David Rees


…a Pencil Must Be Lead

After yesterday’s blog post about Britain’s Northern Pen Show, here’s a blog post about Northern British1 pencil humour from yesteryear.

Since we’re going to talk about horses: some horse pencils

Pencil Humour in the 1930s

From the 1930 Laurel and Hardy movie Brats: You can lead a horse to water, but a pencil must be le(a)d.

Pencil Humour in the 2010s

British pencil humour these days is very different. If you want a taste you can watch episode six of the BBC’s Fleabag. I won’t repeat the pencil joke here as it involves a hamster and is rather explicit2.

Fleabag (image © Two Brothers Pictures / BBC)

Another quote from Fleabag then: People make mistakes. It’s why they put rubbers on the ends of pencils.

David Rees Pencil Humour

Since we are talking about pencils and humour anyway: You might have noticed the link to Lifehacker’s Expert Guide To Sharpening Pencils I put on Bleistift’s Facebook page.

The author knows that David Rees’s pencil sharpening is to some extent comedic but looks at all the claims from the point of view of a botanical illustrator – someone who works with graphite and coloured pencils.


The Three Horse Pencils photo is from a previous blog post.

The screenshot has been taken from Fleabag episode six. I believe that the use of the image shown in this blog post, falls under “fair dealing” as described by the UK Copyright service.

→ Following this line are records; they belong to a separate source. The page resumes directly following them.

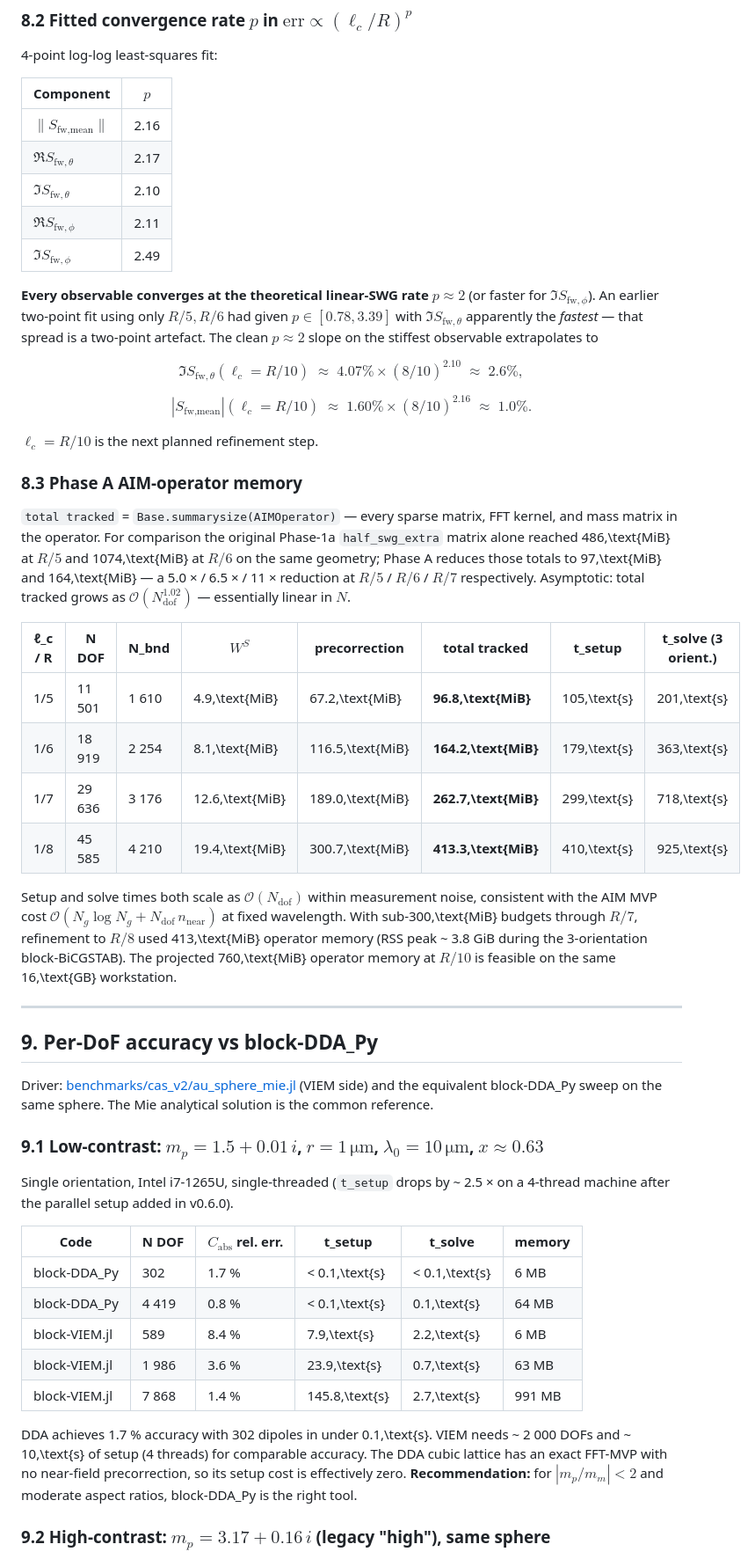
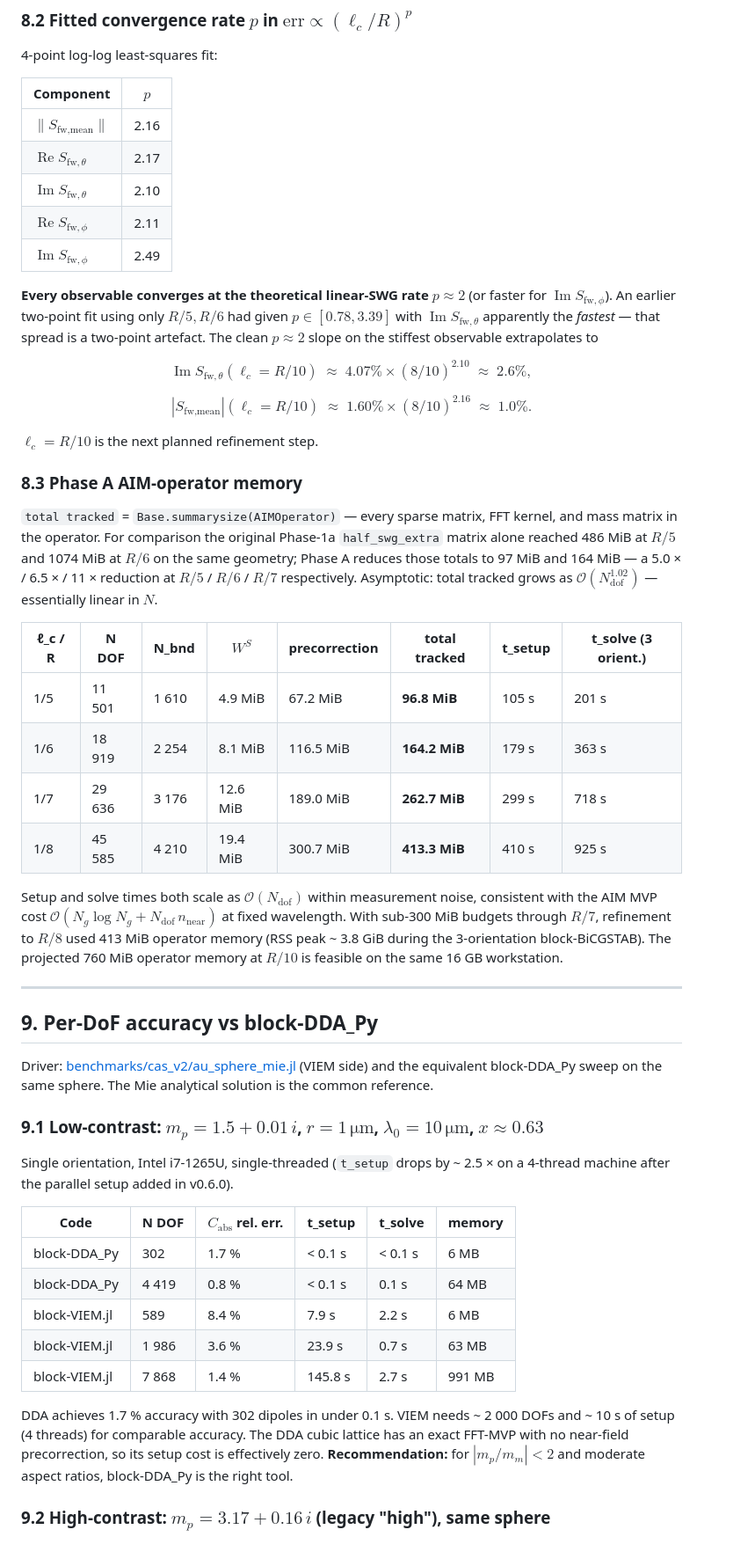
Before and after one commit to NobuhiroMoteki/block-VIEM.jl, a Markdown page: docs/benchmark_results.md, the part around one of its changes. Shown at 88% size. Drawn GitHub-style.

```diff
--- a/docs/benchmark_results.md
+++ b/docs/benchmark_results.md
@@ -467,20 +493,20 @@ $N = 15$ reference. Single-threaded (Intel i7-1265U,
 | Component | $p$ |
 | --------- | --- |
 | $\|S_\text{fw,mean}\|$ | 2.16 |
-| $\Re S_{\text{fw},\theta}$ | 2.17 |
-| $\Im S_{\text{fw},\theta}$ | 2.10 |
-| $\Re S_{\text{fw},\phi}$ | 2.11 |
-| $\Im S_{\text{fw},\phi}$ | 2.49 |
+| $\operatorname{Re} S_{\text{fw},\theta}$ | 2.17 |
+| $\operatorname{Im} S_{\text{fw},\theta}$ | 2.10 |
+| $\operatorname{Re} S_{\text{fw},\phi}$ | 2.11 |
+| $\operatorname{Im} S_{\text{fw},\phi}$ | 2.49 |
 
 **Every observable converges at the theoretical linear-SWG
-rate $p \approx 2$** (or faster for $\Im S_{\text{fw},\phi}$). An
+rate $p \approx 2$** (or faster for $\operatorname{Im} S_{\text{fw},\phi}$). An
 earlier two-point fit using only $R/5, R/6$ had given
-$p \in [0.78, 3.39]$ with $\Im S_{\text{fw},\theta}$ apparently
+$p \in [0.78, 3.39]$ with $\operatorname{Im} S_{\text{fw},\theta}$ apparently
 the *fastest* — that spread is a two-point artefact. The clean
 $p \approx 2$ slope on the stiffest observable extrapolates to
 
 $$
-\Im S_{\text{fw},\theta}(\ell_c = R/10)
+\operatorname{Im} S_{\text{fw},\theta}(\ell_c = R/10)
 \;\approx\; 4.07 \% \times (8/10)^{2.10}
 \;\approx\; 2.6 \%,
 $$
@@ -498,28 +524,28 @@ $\ell_c = R/10$ is the next planned refinement step.
 `total tracked` = `Base.summarysize(AIMOperator)` — every sparse
 matrix, FFT kernel, and mass matrix in the operator. For
 comparison the original Phase-1a `half_swg_extra` matrix alone
-reached 486\,\text{MiB} at $R/5$ and 1074\,\text{MiB}
+reached 486 MiB at $R/5$ and 1074 MiB
 at $R/6$ on the same geometry; Phase A reduces those totals to
-97\,\text{MiB} and 164\,\text{MiB} — a 5.0 × / 6.5 × /
+97 MiB and 164 MiB — a 5.0 × / 6.5 × /
 11 × reduction at $R/5$ / $R/6$ / $R/7$ respectively. Asymptotic:
 total tracked grows as $\mathcal O(N_\text{dof}^{1.02})$ —
 essentially linear in $N$.
 
 | ℓ_c / R | N DOF  | N_bnd | $W^S$    | precorrection | total tracked | t_setup | t_solve (3 orient.) |
 | ------- | ------ | ----- | -------- | ------------- | ------------- | ------- | ------------------- |
-| 1/5     | 11 501 | 1 610 | 4.9\,\text{MiB}  | 67.2\,\text{MiB}      | **96.8\,\text{MiB}**  | 105\,\text{s}   | 201\,\text{s}               |
-| 1/6     | 18 919 | 2 254 | 8.1\,\text{MiB}  | 116.5\,\text{MiB}     | **164.2\,\text{MiB}** | 179\,\text{s}   | 363\,\text{s}               |
-| 1/7     | 29 636 | 3 176 | 12.6\,\text{MiB} | 189.0\,\text{MiB}     | **262.7\,\text{MiB}** | 299\,\text{s}   | 718\,\text{s}               |
-| 1/8     | 45 585 | 4 210 | 19.4\,\text{MiB} | 300.7\,\text{MiB}     | **413.3\,\text{MiB}** | 410\,\text{s}   | 925\,\text{s}               |
+| 1/5     | 11 501 | 1 610 | 4.9 MiB  | 67.2 MiB      | **96.8 MiB**  | 105 s   | 201 s               |
+| 1/6     | 18 919 | 2 254 | 8.1 MiB  | 116.5 MiB     | **164.2 MiB** | 179 s   | 363 s               |
+| 1/7     | 29 636 | 3 176 | 12.6 MiB | 189.0 MiB     | **262.7 MiB** | 299 s   | 718 s               |
+| 1/8     | 45 585 | 4 210 | 19.4 MiB | 300.7 MiB     | **413.3 MiB** | 410 s   | 925 s               |
 
 Setup and solve times both scale as $\mathcal{O}(N_\text{dof})$
 within measurement noise, consistent with the AIM MVP cost
 $\mathcal{O}(N_g \log N_g + N_\text{dof}\, n_\text{near})$ at fixed
-wavelength. With sub-300\,\text{MiB} budgets through $R/7$,
-refinement to $R/8$ used 413\,\text{MiB} operator memory (RSS peak ~ 3.8
+wavelength. With sub-300 MiB budgets through $R/7$,
+refinement to $R/8$ used 413 MiB operator memory (RSS peak ~ 3.8
 GiB during the 3-orientation block-BiCGSTAB). The projected
-760\,\text{MiB} operator memory at $R/10$ is feasible on the
-same 16\,\text{GB} workstation.
+760 MiB operator memory at $R/10$ is feasible on the
+same 16 GB workstation.
 
 ---
 
@@ -537,14 +563,14 @@ parallel setup added in v0.6.0).
 
 | Code          | N DOF | $C_\text{abs}$ rel. err. | t_setup | t_solve | memory |
 | ------------- | ----- | ------------------------ | ------- | ------- | ------ |
-| block-DDA_Py  | 302   | 1.7 %  | < 0.1\,\text{s} | < 0.1\,\text{s} | 6 MB   |
-| block-DDA_Py  | 4 419 | 0.8 %  | < 0.1\,\text{s} | 0.1\,\text{s}   | 64 MB  |
-| block-VIEM.jl | 589   | 8.4 %  | 7.9\,\text{s}   | 2.2\,\text{s}   | 6 MB   |
-| block-VIEM.jl | 1 986 | 3.6 %  | 23.9\,\text{s}  | 0.7\,\text{s}   | 63 MB  |
-| block-VIEM.jl | 7 868 | 1.4 %  | 145.8\,\text{s} | 2.7\,\text{s}   | 991 MB |
+| block-DDA_Py  | 302   | 1.7 %  | < 0.1 s | < 0.1 s | 6 MB   |
+| block-DDA_Py  | 4 419 | 0.8 %  | < 0.1 s | 0.1 s   | 64 MB  |
+| block-VIEM.jl | 589   | 8.4 %  | 7.9 s   | 2.2 s   | 6 MB   |
+| block-VIEM.jl | 1 986 | 3.6 %  | 23.9 s  | 0.7 s   | 63 MB  |
+| block-VIEM.jl | 7 868 | 1.4 %  | 145.8 s | 2.7 s   | 991 MB |
 
-DDA achieves 1.7 % accuracy with 302 dipoles in under 0.1\,\text{s}. VIEM
-needs ~ 2 000 DOFs and ~ 10\,\text{s} of setup (4 threads) for comparable
+DDA achieves 1.7 % accuracy with 302 dipoles in under 0.1 s. VIEM
+needs ~ 2 000 DOFs and ~ 10 s of setup (4 threads) for comparable
 accuracy. The DDA cubic lattice has an exact FFT-MVP with no
 near-field precorrection, so its setup cost is effectively zero.
 **Recommendation:** for $|m_p / m_m| < 2$ and moderate aspect
```
Also changed, not shown: other parts of docs/benchmark_results.md (+38 -34 lines).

  1. Stan Laurel grew up in the North of England and in Scotland. As this is his sentence I’m just going to attribute it to him. []
  2. The BBC’s warning for this episode reads ‘Contains strong language and some sexual content.’ []

Sharpening a Wopex 11

You might have already noticed that the Wopex is one of my favourite pencils. It is the pencil I use most often when writing on paper where ghosting/graphite transfer might be a problem. There is however one problem that makes using a Wopex an experience less exciting than it could be: sharpening this pencil.

Wopex, presharpened

Desktop sharpeners are not good at sharpening pencils with such a hard casing. They won’t stop automatically, too, which means that you might shorten the pencil too much when using a desktop sharpener and you’ll got a less than exciting finish where the blade cylinder stopped.

Wopex, prism sharpener sharpened

Click to enlarge

A normal prism sharpener does a better job when it comes to sharpening a Wopex, but the lead tends to look rather porous after sharpening and the fine point created will break much easier on a Wopex than on a pencil with a traditional lead.The special Wopex sharpeners don’t seem to do a better job than any other prism sharpeners. At least they don’t do for me, maybe I don’t use them the way they should be used. One example is shown here, but the point doesn’t always look that bad. A better looking point, made using a prism sharpener, has been shown in a previous blog post.

Wopex, knife sharpened

The presharpened Wopexes1 are looking and performing best. They are sharpened on an abrasive surface, something that is not necessarily practical for home use because of the time and dust involved. Searching for an alternative, better than a normal prism sharpener, I thought of using a knife to achieve a point similar to the one of presharpened Wopexes.

Unlike most other sharpening techniques, in which blades engage the pencil’s wood (and later, graphite) at an angle more or less parallel to the shaft, the pocketknife’s blade is applied perpendicular to the pencil’s shaft.” (Rees 2012, p.46)2

There is a special pencil knife for sharpening and erasing, but I used a normal knife. In this case one with a high carbon steel blade, but stainless steel blades work just as well. The results are good, better than what I get from a prism sharpener, including the Wopex sharpener, but are slightly worse when compared to a presharpened Wopex.

 


I would like to thank

  1. Wopeges, Wopeces? or whatever the plural may be []
  2. Rees, D., 2012. How to sharpen pencils. Brooklyn, New York: Melville House. []